House Panel Votes to End Bank Ownership Barriers
WASHINGTON -- The House Banking Committee voted decisively on Wednesday to repeal the laws that prevent banks from owning or affiliating with commercial and industrial companies.
If the measure is adopted, it will mark a historic break from the seperation of banking and other lines of commerce - an industry structure forged by the Depression-era Glass-Steagall Act and Bank Holding Company Act of 1956.
Banks Could Diversify
Industrial giants like General Motors Corp. and International Business Machines Corp. would be able to acquire banks, and commercial banks, in turn, would be able to reorganize their parent companies to diversify into any business they choose.
The committee's 32-to-20 vote was a major victory for the Bush administration, which fought a hard, uphill battle to include the repeal of ownership restrictions in its comprehensive reform proposal. The idea was widely proclaimed "dead on arrival" earlier this year when the Treasury Department floated it.
Several lawmakers who voted for it agreed with the Treasury's argument that eliminating the restrictions would bring badly needed capital into the industry.
However, the proposal still faces difficult tests. The Senate Banking Committee is believed to be more skeptical than its House counterpart. And the House Energy and Commerce Committee, which is expected to review the measure before it goes to the floor, is likely to opposed it.
A Bargaining Chip
The Treasury could use its victory as a bargaining chip with the Energy and Commerce committee, said Kenneth Guenther, executive vice president of the Independent Bankers Association of America, which wants to maintain the separation between banking and commerce. The treasury may now have leverage to influence other provisions, such as the terms under which banks would be permitted to underwrite and sell securities.

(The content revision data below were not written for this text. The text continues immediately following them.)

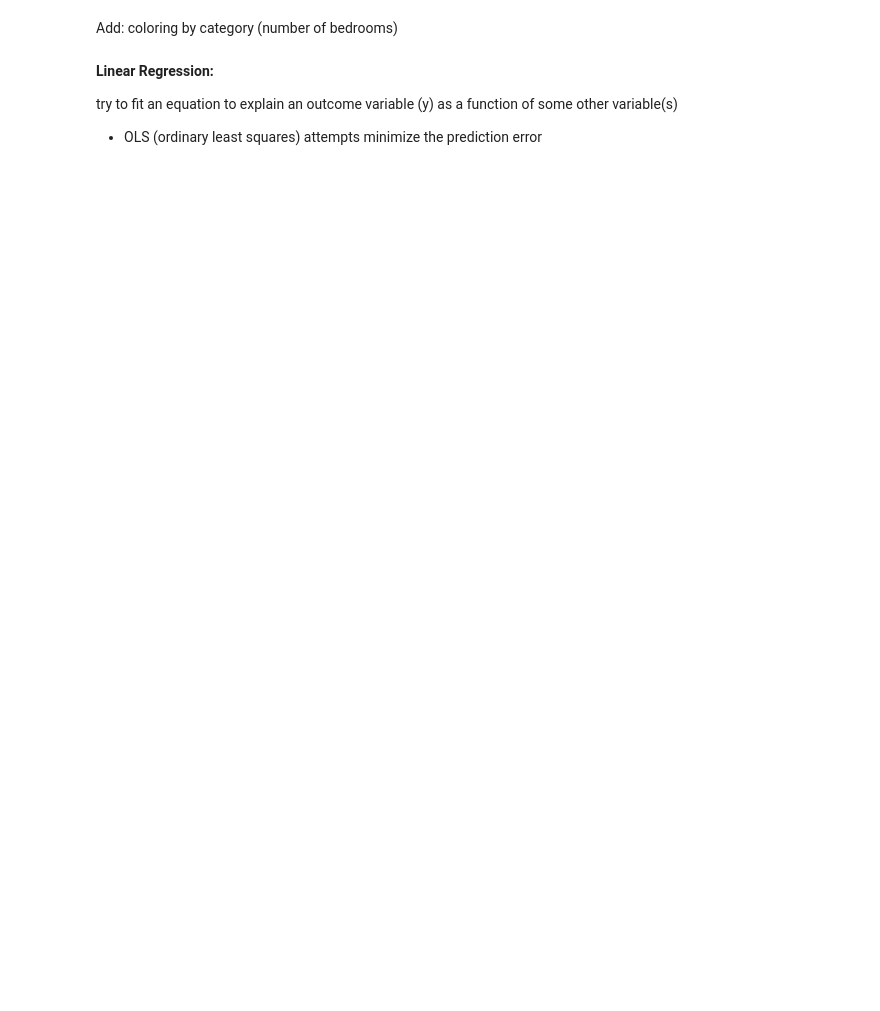
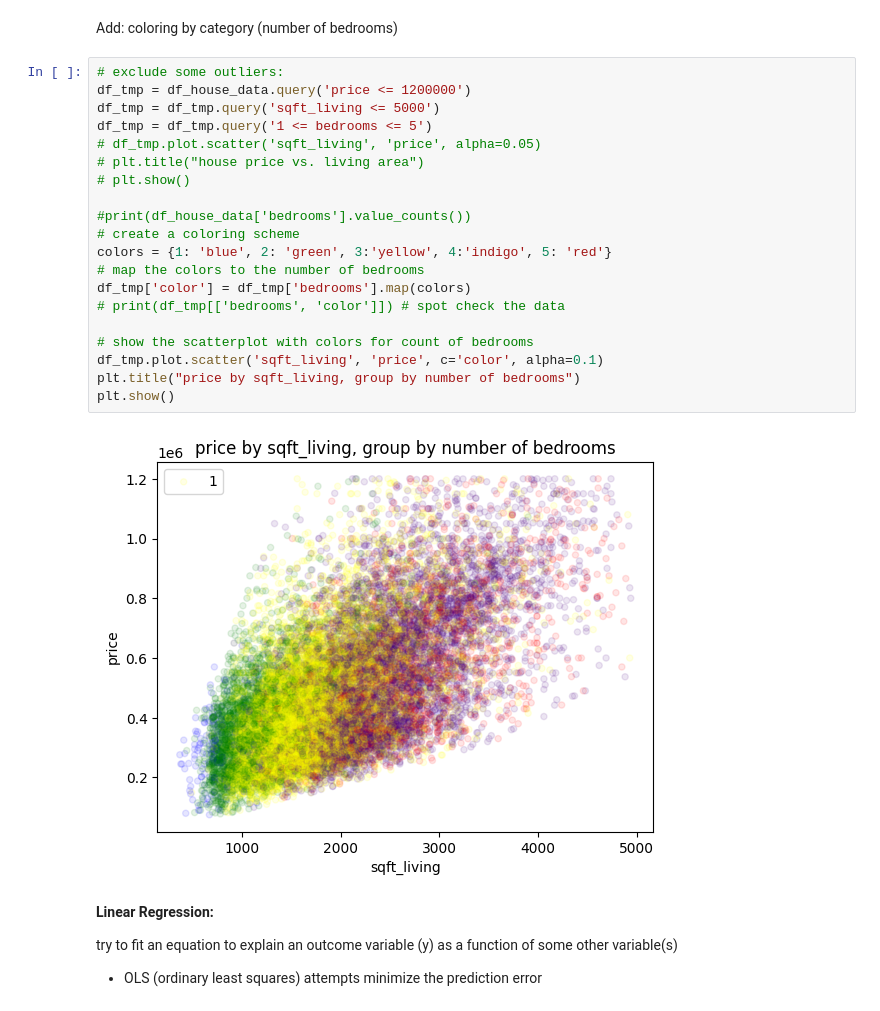
Before and after one commit to vshatagopam-bu/dx602-examples, a Jupyter notebook: week12/examples-week-12.ipynb, the cells around one changed output. Saved outputs shown, nothing was run; the diff lists cells and outputs as text; blank space fills up the shorter version.

```diff
--- a/week12/examples-week-12.ipynb
+++ b/week12/examples-week-12.ipynb
@@ -27,5 +97,27 @@ Scatter plots
 # %% [markdown]
 Add: coloring by category (number of bedrooms)
+# %%
+# exclude some outliers:
+df_tmp = df_house_data.query('price <= 1200000')
+df_tmp = df_tmp.query('sqft_living <= 5000')
+df_tmp = df_tmp.query('1 <= bedrooms <= 5')
+# df_tmp.plot.scatter('sqft_living', 'price', alpha=0.05)
+# plt.title("house price vs. living area")
+# plt.show()
+
+#print(df_house_data['bedrooms'].value_counts())
+# create a coloring scheme
+colors = {1: 'blue', 2: 'green', 3:'yellow', 4:'indigo', 5: 'red'}
+# map the colors to the number of bedrooms
+df_tmp['color'] = df_tmp['bedrooms'].map(colors)
+# print(df_tmp[['bedrooms', 'color']]) # spot check the data
+
+# show the scatterplot with colors for count of bedrooms
+df_tmp.plot.scatter('sqft_living', 'price', c='color', alpha=0.1)
+plt.title("price by sqft_living, group by number of bedrooms")
+plt.show()
+# %% [output]
+[figure, added]
 # %% [markdown]
 **Linear Regression:**
 
```
Also changed, not shown: parts of 6 cells of this notebook.
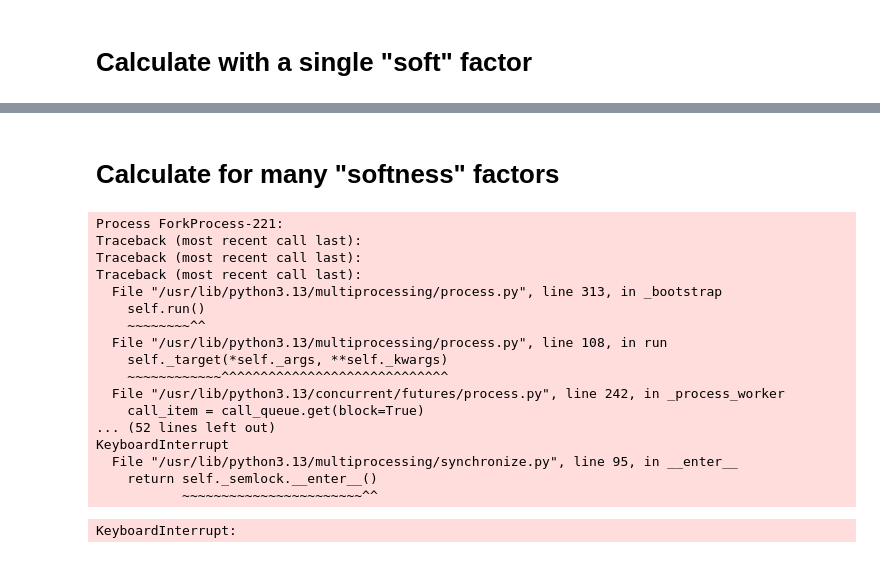
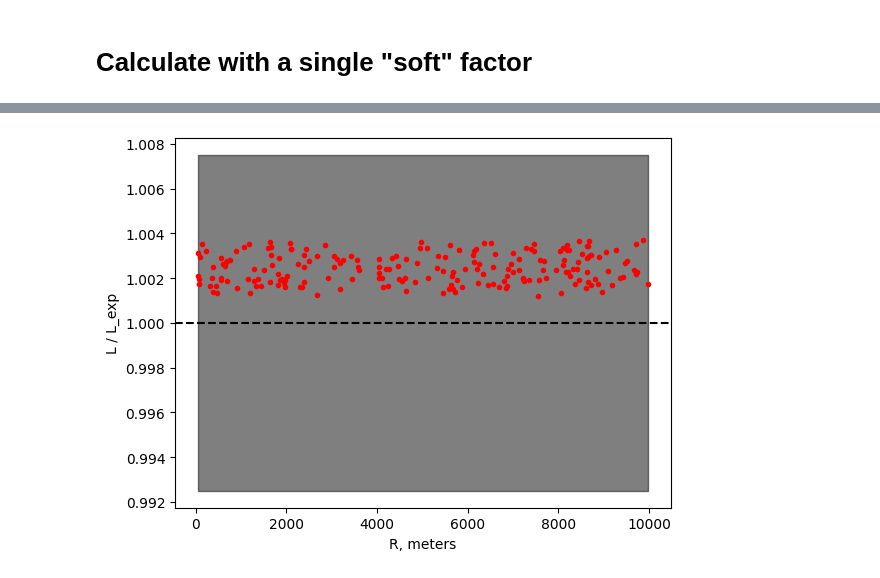
Before and after one commit to RTESolution/rte_BGVD, a Jupyter notebook: Efficiency_test.ipynb, the cells around one changed output, grey strips where cells are left out. Cells and saved outputs as stored; diff of their text form; code cells hidden in the pictures.

```diff
--- a/Efficiency_test.ipynb
+++ b/Efficiency_test.ipynb
@@ -131,2 +163,0 @@ plt.show()
-# %% [markdown]
-# Calculate for many "softness" factors
@@ -142,25 +163,0 @@ def calc_with_soft(soft:float)->float:
-# %%
-from tqdm.auto import tqdm
-
-results = {}
-for soft in tqdm(np.geomspace(1e-3, 1e1, 31)):
-    results[soft] = calc_with_soft(soft)
-# %% [output]
-Process ForkProcess-221:
-Traceback (most recent call last):
-Traceback (most recent call last):
-Traceback (most recent call last):
-  File "/usr/lib/python3.13/multiprocessing/process.py", line 313, in _bootstrap
-    self.run()
-    ~~~~~~~~^^
-  File "/usr/lib/python3.13/multiprocessing/process.py", line 108, in run
-    self._target(*self._args, **self._kwargs)
-    ~~~~~~~~~~~~^^^^^^^^^^^^^^^^^^^^^^^^^^^^^
-  File "/usr/lib/python3.13/concurrent/futures/process.py", line 242, in _process_worker
-    call_item = call_queue.get(block=True)
-... (52 lines left out)
-KeyboardInterrupt
-  File "/usr/lib/python3.13/multiprocessing/synchronize.py", line 95, in __enter__
-    return self._semlock.__enter__()
-           ~~~~~~~~~~~~~~~~~~~~~~~^^
-KeyboardInterrupt:
@@ -190,0 +164,12 @@ np.mean(res!=0)
+# %%
+plt.plot(R, L/L_exp, '.r', label='L/L_exp')
+# plt.yscale('log')
+# plt.xscale('log')
+plt.xlabel('R, meters')
+plt.ylabel('L / L_exp')
+plt.axhline(1,ls='--', color='black')
+plt.fill_between(R, L_exp0/L_exp, L_exp1/L_exp, color='k', alpha=0.5)
+# plt.legend()
+plt.show()
+# %% [output]
+[figure, added]
```
Also changed, not shown: parts of 24 cells of this notebook.
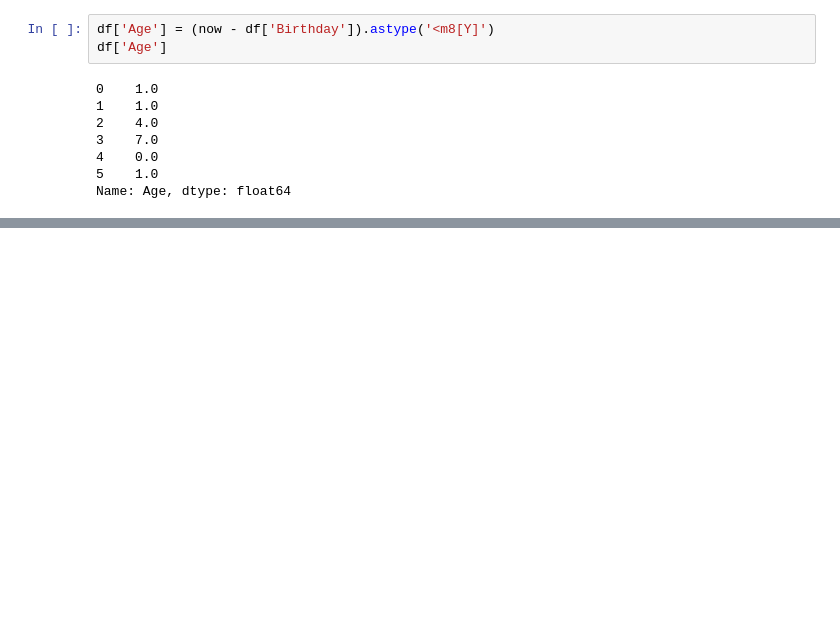
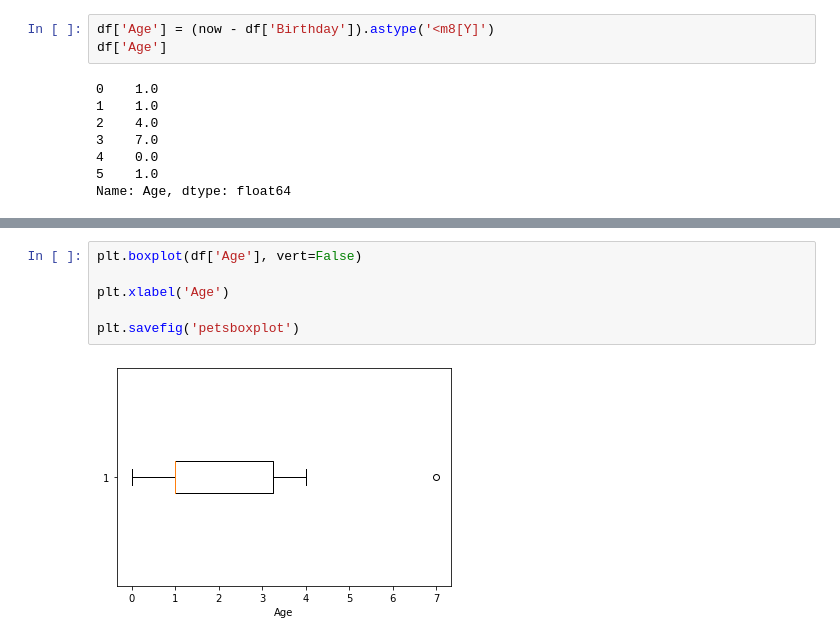
Before and after one commit to MarcBernstein0/raizel-practice-questions, a Jupyter notebook: notebook/family_pets.ipynb, the cells around one changed output, grey strips where cells are left out. Cells and saved outputs as stored; diff of their text form; blank space fills up the shorter version.

```diff
--- a/notebook/family_pets.ipynb
+++ b/notebook/family_pets.ipynb
@@ -55 +57,9 @@ plt.savefig('cousinsPetsHistogram')
 <Figure size 432x288 with 0 Axes>
+# %%
+plt.boxplot(df['Age'], vert=False)
+
+plt.xlabel('Age')
+
+plt.savefig('petsboxplot')
+# %% [output]
+[figure, added]
```
Also changed, not shown: parts of 1 cell of this notebook, 1 other file.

Mr. Guenther added that House Speaker Thomas S. Foley, in meeting with IBAA representatives Tuesday, said he intended to let many of the more important controversies be decided on the House floor.
A congressman who sits on both the Banking and the Energy and Commerce panels - Rep. Jim Slattery, D-Kan. - denounced the proposal before Wednesday's vote, warning that bank regulators are not equal to the task of dealing with the large, complicated organizations that the bill would spawn.
Capital Need Questioned
Mr. Slattery also disputed proponents' argument about the need for capital. "There is not a capital shortage when you are talking about good, well-managed banks," he said. "There is a capital shortage when you talk about the deadbeats."
Rep. John D. Dingell, the Michigan Democrat who chairs Energy and Commerce, declined to comment on Wednesday's vote but said he expects the House leadership to give him as much time to work with the legislation as the banking committee was given.
The timing issue is important, because pressure is likely to build toward th end of the summer to split off measures recapitalizing the Bank Insurance Fund from the rest of the bill. The Treasury is concerned that without the BIF measure, Congress will feel no pressure to move on the broader package.
Some Converts Made
But the Treasury has shown itself capable of moving votes even on difficult issues. On the repeal of cross-ownership restrictions, the administration gained support from members who previously expressed opposition, including Rep. Chalmers Wylie, R-Ohio, and Rep. Bill McCollum, R-Fla.
Wednesday's vote came on an amendment offered by Rep. Jim Leach, R-Iowa, to strike the Treasury's language from the bill. He saw it as "an open invitation for every foreign enterprises to buy into American banks." If enacted, he said, it would encourage "Toyota and Nissan to buy into the American banking system."
Treasury's supporters argued that the banking-commerce barrier was breached long ago. Nonfinancial concerns such as Ford Motor Co. amd Sears, Roebuck and Co. have acquired companies active banking-related fields.
"AT&T wants me to have a credit card - not to charge telephone calls, but to charge anything," said Rep. Thomas R. Carper, D-Del. "Sears wants me to Discover America," he added, alluding to the retailer's general-purpose credit card.
Edward L. Yingling, chief lobbyist for the American Bankers Association, said the ABA urged the House Banking Committee to drop the administration provision from the bill, fearing it would add too much weight for the legislative package to carry.
Skeptical od Survival
"When I look at Energy and Commerce, and look at the Senate Banking Committee, its hard to believe this will survive," he added.
Also on Wednesday, the banking committee also ratified a compromise worked out with the Federal Reserve to limit access to the discount window.
Under the compromise, the Fed would be exposed to losses if it continued to lend to an unfercapitalized institution for more than 60 days.
The risk of losses is expected to prevent the Fed from using its discount window to keep weak institutions afloat, as critics charge it has done.